After a tour in the botanical garden with an exciting introduction to the topic of biodiversity by the curator of the botanical garden Dr. Gerd Vogg, we studied the institutional challenges of biodiversity governance. These institutional challenges were presented by Group I (Carina, Julian, Jacqueline and Franziska) based on the literature. Afterwards, various case studies - among others on the protection of the Amazon region in Brazil to the problem of gravel gardens - served for discussion and critical reflection on current developments in the multi-level political system.
After a break outside in the garden, Group II (Lesley, Isabelle, Levi, Kim, Theresa and Vanessa) presented the actors of biodiversity governance and their complex interactions. Here, not only the diversity of civil society, economic, political and scientific actors in decision-making processes on biodiversity became clear, but also the associated conflicts of interest.

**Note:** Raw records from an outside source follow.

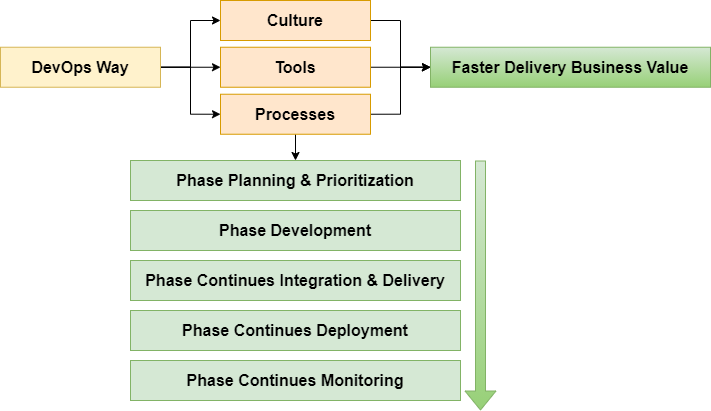
The draw.io diagram asset/DevOps-Way2.png in gungunfebrianza/Belajar-Dengan-Jenius-DevOps, before a commit. Source tidied: cells renumbered, new cells last; positions are measured from the earlier drawing's top-left corner, leaving out a move shared by most shapes.
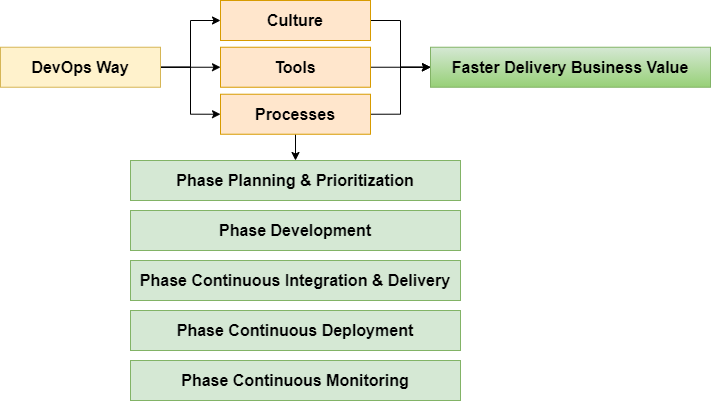
After the commit.

Change to the diagram source:
```diff
@@ -41,23 +41,17 @@
     <mxCell id="14" value="&lt;font style=&quot;font-size: 16px&quot;&gt;&lt;b&gt;Phase Development&lt;/b&gt;&lt;b&gt;&lt;br&gt;&lt;/b&gt;&lt;/font&gt;" style="rounded=0;whiteSpace=wrap;html=1;fillColor=#d5e8d4;strokeColor=#82b366;" parent="1" vertex="1">
       <mxGeometry x="130" y="210" width="330" height="40" as="geometry" />
     </mxCell>
-    <mxCell id="15" value="&lt;font style=&quot;font-size: 16px&quot;&gt;&lt;b&gt;Phase Continues Integration &amp;amp; Delivery&lt;/b&gt;&lt;b&gt;&lt;br&gt;&lt;/b&gt;&lt;/font&gt;" style="rounded=0;whiteSpace=wrap;html=1;fillColor=#d5e8d4;strokeColor=#82b366;" parent="1" vertex="1">
-      <mxGeometry x="130" y="260" width="330" height="40" as="geometry" />
-    </mxCell>
-    <mxCell id="16" value="&lt;font style=&quot;font-size: 16px&quot;&gt;&lt;b&gt;Phase Continues Deployment&lt;/b&gt;&lt;b&gt;&lt;br&gt;&lt;/b&gt;&lt;/font&gt;" style="rounded=0;whiteSpace=wrap;html=1;fillColor=#d5e8d4;strokeColor=#82b366;" parent="1" vertex="1">
-      <mxGeometry x="130" y="310" width="330" height="40" as="geometry" />
-    </mxCell>
-    <mxCell id="17" value="&lt;font style=&quot;font-size: 16px&quot;&gt;&lt;b&gt;Phase Continues Monitoring&lt;/b&gt;&lt;b&gt;&lt;br&gt;&lt;/b&gt;&lt;/font&gt;" style="rounded=0;whiteSpace=wrap;html=1;fillColor=#d5e8d4;strokeColor=#82b366;" parent="1" vertex="1">
-      <mxGeometry x="130" y="360" width="330" height="40" as="geometry" />
-    </mxCell>
+    <mxCell id="20" value="&lt;font style=&quot;font-size: 16px&quot;&gt;&lt;b&gt;Phase&amp;nbsp;&lt;/b&gt;&lt;b&gt;Continuous&amp;nbsp;&lt;/b&gt;&lt;b&gt;Integration &amp;amp; Delivery&lt;/b&gt;&lt;b&gt;&lt;br&gt;&lt;/b&gt;&lt;/font&gt;" style="rounded=0;whiteSpace=wrap;html=1;fillColor=#d5e8d4;strokeColor=#82b366;" parent="1" vertex="1">
+      <mxGeometry x="130" y="260" width="330" height="40" as="geometry" />
+    </mxCell>
+    <mxCell id="21" value="&lt;font style=&quot;font-size: 16px&quot;&gt;&lt;b&gt;Phase Continuous Deployment&lt;/b&gt;&lt;b&gt;&lt;br&gt;&lt;/b&gt;&lt;/font&gt;" style="rounded=0;whiteSpace=wrap;html=1;fillColor=#d5e8d4;strokeColor=#82b366;" parent="1" vertex="1">
+      <mxGeometry x="130" y="310" width="330" height="40" as="geometry" />
+    </mxCell>
+    <mxCell id="22" value="&lt;font style=&quot;font-size: 16px&quot;&gt;&lt;b&gt;Phase&amp;nbsp;&lt;/b&gt;&lt;b&gt;Continuous&lt;/b&gt;&lt;b&gt;&amp;nbsp;Monitoring&lt;/b&gt;&lt;b&gt;&lt;br&gt;&lt;/b&gt;&lt;/font&gt;" style="rounded=0;whiteSpace=wrap;html=1;fillColor=#d5e8d4;strokeColor=#82b366;" parent="1" vertex="1">
+      <mxGeometry x="130" y="360" width="330" height="40" as="geometry" />
+    </mxCell>
     <mxCell id="18" value="&lt;font style=&quot;font-size: 16px&quot;&gt;&lt;b&gt;Faster Delivery Business Value&lt;br&gt;&lt;/b&gt;&lt;/font&gt;" style="rounded=0;whiteSpace=wrap;html=1;fillColor=#d5e8d4;strokeColor=#82b366;gradientColor=#97d077;" parent="1" vertex="1">
       <mxGeometry x="430" y="46.7" width="280" height="40" as="geometry" />
     </mxCell>
-    <mxCell id="19" style="shape=flexArrow;endArrow=classic;html=1;strokeWidth=1;fillColor=#d5e8d4;strokeColor=#82b366;gradientColor=#97d077;" parent="1" edge="1">
-      <mxGeometry x="2503.4" y="284" as="geometry">
-        <mxPoint x="480" y="160" as="sourcePoint" />
-        <mxPoint x="480" y="410" as="targetPoint" />
-      </mxGeometry>
-    </mxCell>
   </root>
 </mxGraphModel>
```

The different perspectives on actors and institutions of biodiversity governance were finally brought together in a simulation, which had been developed by Group II for the workshop. The aim was to better understand the local implementations of global biodiversity goals with a role play of the Würzburg Biodiversity Day 2023. The focus was on the interactions of different civil society actors from non-governmental organisations and environmental movements in order to first experience aspects such as collective action, places and forms of protest and questions about the effectiveness of activist initiatives in a playful way and then to reflect on them scientifically.
In the seminar "Sustainable Development - Political Processes and Social Transformation", which was conducted by Ulrike Zeigermann and Juliana Hilf (University of Magdeburg) in the winter semester 2021/2022, the students dealt with central concepts of sustainability. The aim of the seminar was to identify and structure the fundamental questions and research fields of social science sustainability studies.

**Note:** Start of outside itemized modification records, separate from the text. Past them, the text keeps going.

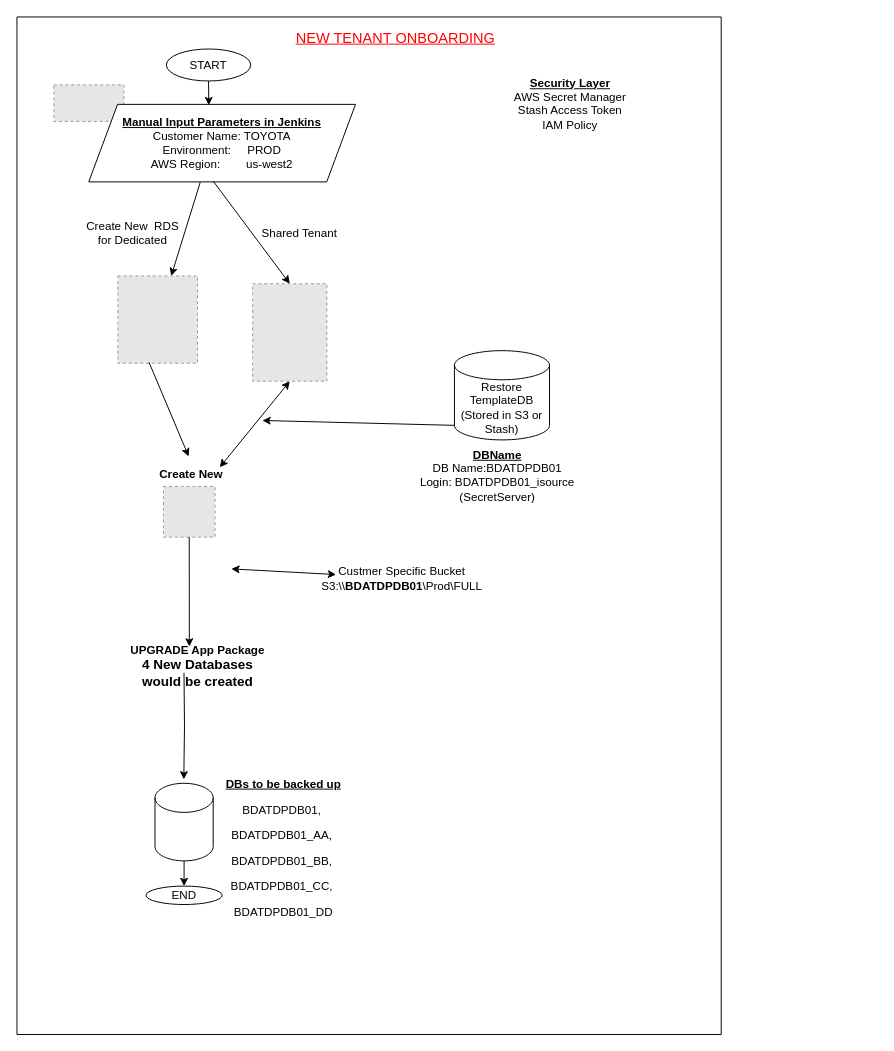
This is Untitled Diagram.drawio from Ravi1983-dev/devopsdemo, a draw.io file, before an edit. Source tidied: cells renumbered, new cells numbered last; positions are measured from the earlier drawing's top-left corner, leaving out a move shared by most shapes. Both pictures are drawn from the tidied source at 97%, with x=0, y=0 at pixel (16, 16). Pictures stored in the file or linked from it are replaced by grey dashed boxes.
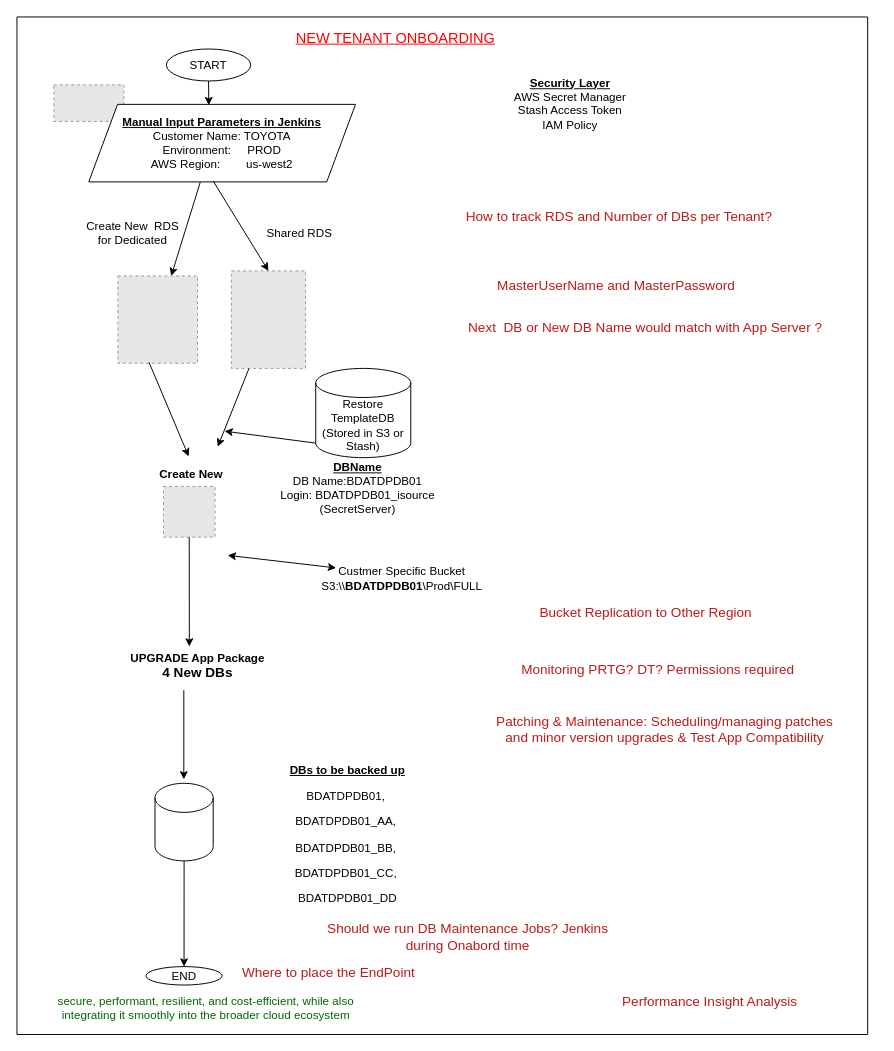
Above is the later version.

Unchanged cells that the change refers to:
```xml
<mxCell id="6" value="&lt;div&gt;Custmer Specific Bucket&lt;/div&gt;S3:\\&lt;span&gt;&lt;b&gt;BDATDPDB01&lt;/b&gt;&lt;/span&gt;\Prod\FULL" style="text;html=1;align=center;verticalAlign=middle;whiteSpace=wrap;rounded=0;" parent="2" vertex="1">
  <mxGeometry x="329" y="573" width="136" height="11" as="geometry" />
</mxCell>
<mxCell id="13" value="Create New&amp;nbsp;" style="text;html=1;align=center;verticalAlign=middle;whiteSpace=wrap;rounded=0;fontStyle=1;" parent="2" vertex="1">
  <mxGeometry x="145.2" y="465" width="73" height="14" as="geometry" />
</mxCell>
```

Change to the diagram source:
```diff
@@
     <mxCell id="2" style="swimlane;startSize=0;" parent="1" vertex="1">
-      <mxGeometry width="726" height="1049" as="geometry" />
+      <mxGeometry width="877" height="1049" as="geometry" />
     </mxCell>
@@
     <mxCell id="5" value="&lt;b&gt;&lt;u&gt;DBName&lt;/u&gt;&lt;/b&gt;&lt;div&gt;&lt;span&gt;DB Name:&lt;/span&gt;&lt;span style=&quot;background-color: transparent; color: light-dark(rgb(0, 0, 0), rgb(255, 255, 255));&quot;&gt;BDATDPDB01&lt;/span&gt;&lt;/div&gt;&lt;div&gt;&lt;span&gt;Login: BDATDPDB01_isource (SecretServer)&lt;/span&gt;&lt;/div&gt;&lt;div&gt;&lt;br&gt;&lt;/div&gt;" style="text;html=1;align=center;verticalAlign=middle;whiteSpace=wrap;rounded=0;" parent="2" vertex="1">
-      <mxGeometry x="403" y="479" width="185" height="2" as="geometry" />
+      <mxGeometry x="259" y="492" width="185" height="2" as="geometry" />
     </mxCell>
@@
     <mxCell id="17" value="END" style="ellipse;whiteSpace=wrap;html=1;" parent="2" vertex="1">
-      <mxGeometry x="133" y="896" width="78.5" height="19" as="geometry" />
+      <mxGeometry x="133" y="979" width="78.5" height="19" as="geometry" />
     </mxCell>
     <mxCell id="18" style="edgeStyle=orthogonalEdgeStyle;rounded=0;orthogonalLoop=1;jettySize=auto;html=1;" parent="2" edge="1">
       <mxGeometry relative="1" as="geometry">
-        <mxPoint x="172.2" y="676" as="sourcePoint" />
+        <mxPoint x="172" y="694" as="sourcePoint" />
         <mxPoint x="172" y="786" as="targetPoint" />
       </mxGeometry>
     </mxCell>
-    <mxCell id="19" style="endArrow=classic;startArrow=classic;html=1;rounded=0;entryX=0.875;entryY=-0.056;entryDx=0;entryDy=0;entryPerimeter=0;exitX=0.5;exitY=1;exitDx=0;exitDy=0;" parent="2" edge="1" source="23" target="13">
-      <mxGeometry relative="1" as="geometry" />
-    </mxCell>
     <mxCell id="20" value="Restore TemplateDB&lt;div&gt;(Stored in S3 or Stash)&lt;/div&gt;" style="shape=cylinder3;whiteSpace=wrap;html=1;boundedLbl=1;backgroundOutline=1;size=15;" parent="2" vertex="1">
-      <mxGeometry x="451" y="344" width="98" height="92" as="geometry" />
+      <mxGeometry x="308" y="362.3" width="98" height="92" as="geometry" />
     </mxCell>
-    <mxCell id="21" value="UPGRADE App Package&lt;div&gt;&lt;font style=&quot;font-size: 14px;&quot;&gt;4 New Databases would be created&lt;/font&gt;&lt;/div&gt;" style="text;html=1;align=center;verticalAlign=middle;whiteSpace=wrap;rounded=0;fontStyle=1;" parent="2" vertex="1">
+    <mxCell id="21" value="UPGRADE App Package&lt;div&gt;&lt;font style=&quot;font-size: 14px;&quot;&gt;4 New DBs&lt;/font&gt;&lt;/div&gt;" style="text;html=1;align=center;verticalAlign=middle;whiteSpace=wrap;rounded=0;fontStyle=1;" parent="2" vertex="1">
       <mxGeometry x="110.8" y="662" width="151" height="14" as="geometry" />
     </mxCell>
     <mxCell id="22" value="&lt;span&gt;&lt;p&gt;&lt;b&gt;&lt;u&gt;DBs to be backed up&lt;/u&gt;&lt;/b&gt;&lt;/p&gt;&lt;p&gt;BDATDPDB01,&amp;nbsp;&lt;/p&gt;&lt;p&gt;&lt;span style=&quot;background-color: transparent; color: light-dark(rgb(0, 0, 0), rgb(255, 255, 255));&quot;&gt;BDATDPDB01_AA,&amp;nbsp;&lt;/span&gt;&lt;/p&gt;&lt;p&gt;&lt;span style=&quot;background-color: transparent; color: light-dark(rgb(0, 0, 0), rgb(255, 255, 255));&quot;&gt;BDATDPDB01_BB,&amp;nbsp;&lt;/span&gt;&lt;/p&gt;&lt;p&gt;&lt;span style=&quot;background-color: transparent; color: light-dark(rgb(0, 0, 0), rgb(255, 255, 255));&quot;&gt;BDATDPDB01_CC,&amp;nbsp;&lt;/span&gt;&lt;/p&gt;&lt;p&gt;&lt;span style=&quot;background-color: transparent; color: light-dark(rgb(0, 0, 0), rgb(255, 255, 255));&quot;&gt;BDATDPDB01_DD&lt;/span&gt;&lt;/p&gt;&lt;/span&gt;" style="text;html=1;align=center;verticalAlign=middle;whiteSpace=wrap;rounded=0;" parent="2" vertex="1">
-      <mxGeometry x="181" y="855" width="188" height="4" as="geometry" />
+      <mxGeometry x="247" y="841" width="188" height="4" as="geometry" />
     </mxCell>
     <mxCell id="23" style="fillColor=#E6E6E6;strokeColor=#999999;dashed=1;verticalLabelPosition=bottom;labelBackgroundColor=default;verticalAlign=top;" parent="2" vertex="1">
-      <mxGeometry x="243" y="275" width="76.5" height="100.5" as="geometry" />
+      <mxGeometry x="221" y="261.8" width="76.5" height="100.5" as="geometry" />
     </mxCell>
@@
-    <mxCell id="25" value="Shared Tenant" style="text;html=1;align=center;verticalAlign=middle;whiteSpace=wrap;rounded=0;" parent="2" vertex="1">
+    <mxCell id="25" value="Shared RDS" style="text;html=1;align=center;verticalAlign=middle;whiteSpace=wrap;rounded=0;" parent="2" vertex="1">
       <mxGeometry x="250" y="216" width="83" height="14" as="geometry" />
     </mxCell>
     <mxCell id="26" style="endArrow=classic;html=1;rounded=0;exitX=0;exitY=1;exitDx=0;exitDy=-15;exitPerimeter=0;" parent="2" edge="1" source="20">
       <mxGeometry relative="1" as="geometry">
-        <mxPoint x="253" y="416" as="targetPoint" />
+        <mxPoint x="214" y="427" as="targetPoint" />
       </mxGeometry>
     </mxCell>
@@
+    <mxCell id="31" value="&lt;font style=&quot;color: light-dark(rgb(187, 27, 27), rgb(237, 237, 237)); font-size: 14px;&quot;&gt;Next&amp;nbsp; DB or New DB Name would match with App Server ?&lt;/font&gt;" style="text;html=1;align=center;verticalAlign=middle;whiteSpace=wrap;rounded=0;" parent="2" vertex="1">
+      <mxGeometry x="409" y="305" width="478" height="30" as="geometry" />
+    </mxCell>
+    <mxCell id="32" value="&lt;font style=&quot;color: light-dark(rgb(187, 27, 27), rgb(237, 237, 237)); font-size: 14px;&quot;&gt;How to track RDS and Number of DBs per Tenant?&lt;/font&gt;" style="text;html=1;align=center;verticalAlign=middle;whiteSpace=wrap;rounded=0;" parent="2" vertex="1">
+      <mxGeometry x="435" y="191" width="372" height="30" as="geometry" />
+    </mxCell>
+    <mxCell id="33" value="&lt;font style=&quot;color: light-dark(rgb(187, 27, 27), rgb(237, 237, 237)); font-size: 14px;&quot;&gt;Monitoring PRTG? DT? Permissions required&lt;/font&gt;" style="text;html=1;align=center;verticalAlign=middle;whiteSpace=wrap;rounded=0;" parent="2" vertex="1">
+      <mxGeometry x="504" y="658" width="314" height="30" as="geometry" />
+    </mxCell>
+    <mxCell id="34" value="&lt;font style=&quot;color: light-dark(rgb(187, 27, 27), rgb(237, 237, 237)); font-size: 14px;&quot;&gt;MasterUserName and MasterPassword&lt;/font&gt;" style="text;html=1;align=center;verticalAlign=middle;whiteSpace=wrap;rounded=0;" parent="2" vertex="1">
+      <mxGeometry x="454" y="261.8" width="328" height="30" as="geometry" />
+    </mxCell>
+    <mxCell id="35" value="&lt;font style=&quot;color: light-dark(rgb(187, 27, 27), rgb(237, 237, 237)); font-size: 14px;&quot;&gt;Should we run DB Maintenance Jobs? Jenkins during Onabord time&lt;/font&gt;" style="text;html=1;align=center;verticalAlign=middle;whiteSpace=wrap;rounded=0;" parent="2" vertex="1">
+      <mxGeometry x="308" y="933" width="314" height="30" as="geometry" />
+    </mxCell>
+    <mxCell id="36" value="&lt;font style=&quot;color: light-dark(rgb(187, 27, 27), rgb(237, 237, 237)); font-size: 14px;&quot;&gt;Where to place the EndPoint&lt;/font&gt;" style="text;html=1;align=center;verticalAlign=middle;whiteSpace=wrap;rounded=0;" parent="2" vertex="1">
+      <mxGeometry x="189" y="970" width="265" height="30" as="geometry" />
+    </mxCell>
+    <mxCell id="37" value="&lt;font style=&quot;color: rgb(0, 102, 0);&quot;&gt;secure, performant, resilient, and cost-efficient,&amp;nbsp;while also integrating it smoothly into the broader cloud ecosystem&lt;/font&gt;" style="text;html=1;align=center;verticalAlign=middle;whiteSpace=wrap;rounded=0;" parent="2" vertex="1">
+      <mxGeometry x="33" y="1007" width="324" height="30" as="geometry" />
+    </mxCell>
+    <mxCell id="38" value="&lt;font style=&quot;color: light-dark(rgb(187, 27, 27), rgb(237, 237, 237)); font-size: 14px;&quot;&gt;Performance Insight Analysis&amp;nbsp;&lt;/font&gt;" style="text;html=1;align=center;verticalAlign=middle;whiteSpace=wrap;rounded=0;" parent="2" vertex="1">
+      <mxGeometry x="584" y="1000" width="265" height="30" as="geometry" />
+    </mxCell>
+    <mxCell id="39" value="&lt;font style=&quot;color: light-dark(rgb(187, 27, 27), rgb(237, 237, 237)); font-size: 14px;&quot;&gt;Patching &amp;amp; Maintenance: Scheduling/managing patches and minor version upgrades &amp;amp; Test App Compatibility&lt;/font&gt;" style="text;html=1;align=center;verticalAlign=middle;whiteSpace=wrap;rounded=0;" parent="2" vertex="1">
+      <mxGeometry x="483" y="701" width="370" height="65" as="geometry" />
+    </mxCell>
-    <mxCell id="30" style="endArrow=classic;startArrow=classic;html=1;rounded=0;" parent="1" edge="1" target="6">
+    <mxCell id="30" style="endArrow=classic;startArrow=classic;html=1;rounded=0;" parent="2" edge="1">
       <mxGeometry relative="1" as="geometry">
-        <mxPoint x="221" y="569" as="sourcePoint" />
+        <mxPoint x="217.3" y="555" as="sourcePoint" />
+        <mxPoint x="329" y="568" as="targetPoint" />
       </mxGeometry>
     </mxCell>
+    <mxCell id="40" value="&lt;font style=&quot;color: light-dark(rgb(187, 27, 27), rgb(237, 237, 237)); font-size: 14px;&quot;&gt;Bucket Replication to Other Region&lt;/font&gt;" style="text;html=1;align=center;verticalAlign=middle;whiteSpace=wrap;rounded=0;" parent="2" vertex="1">
+      <mxGeometry x="515.5" y="599" width="265" height="30" as="geometry" />
+    </mxCell>
+    <mxCell id="41" style="endArrow=classic;html=1;rounded=0;" parent="1" edge="1" source="23">
+      <mxGeometry relative="1" as="geometry">
+        <mxPoint x="207" y="443" as="targetPoint" />
+      </mxGeometry>
+    </mxCell>
```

In the first part of the online seminar, elevator pitches and discussions based on relevant literature served to critically examine transformation processes for sustainability. In the second part of the seminar, the students were given the task of applying their knowledge of the various dimensions of sustainability to a selected project and creating a podcast (as a new medium of science communication). In our opinion, the results of the group work are worth seeing - or rather hearing!
A podcast by Franziska Kleemann, Jacqueline Mbalyohere and Levi Rohmberg.
We want to discuss a new perspective on the sustainability debate in our roundtable. It's about social inequality and justice, the social responsibility that everyone has and - perhaps surprisingly for you - happiness. Because we want to introduce you to the Happy Planet Index. It combines the social, economic and ecological dimensions of sustainability with questions of (social) justice and personal well-being. How well does Germany perform? And who is the international frontrunner? And what does that mean for each individual? We will address all these questions in this podcast. Have fun listening!
A podcast by Carina Kertscher and Lesley Pfeifer
Take: the climate crisis, many unanswered questions, 160 people with 160 opinions, a lot of scientific expertise and many hours of endurance. Et voilà: The package of solutions for climate protection. Or is it just wishful thinking after all? In this podcast, we look at the instrument of the citizens' council as a possible answer to the current challenges of representative democracies in times of climate change. We present how the first nationwide Citizens' Council on Climate 2021 was organised and talk to a student who became a member by lot. In addition, Professor Dr Ellen Matthies from the University of Magdeburg, scientist at Scientists for Future and member of the scientific board of trustees of the Citizens' Council on Climate, reports on her experiences in this body and the potential of citizens' councils.
A podcast by Julian Höfner and Theresa Mühlheck
How will we do business in the future? In this podcast we want to look at the solidarity economy as an alternative to growth-oriented economic models. For this we have also invited a guest: Erich Morgenstern from the solidarity-based agriculture Schweinfurt. Erich Morgenstern will give us an insight into how the solidarity economy is implemented in practice and what challenges it faces.
A podcast by Kim Brenner and Isabelle Südmeyer.
We talk about what Federal Garden Shows (BUGAs) are and what phases there are. We want to find out what BUGAs have to do with the concepts of "nature" and "culture" and what role sustainability plays in the planning and implementation of Federal Garden Shows. Have fun listening!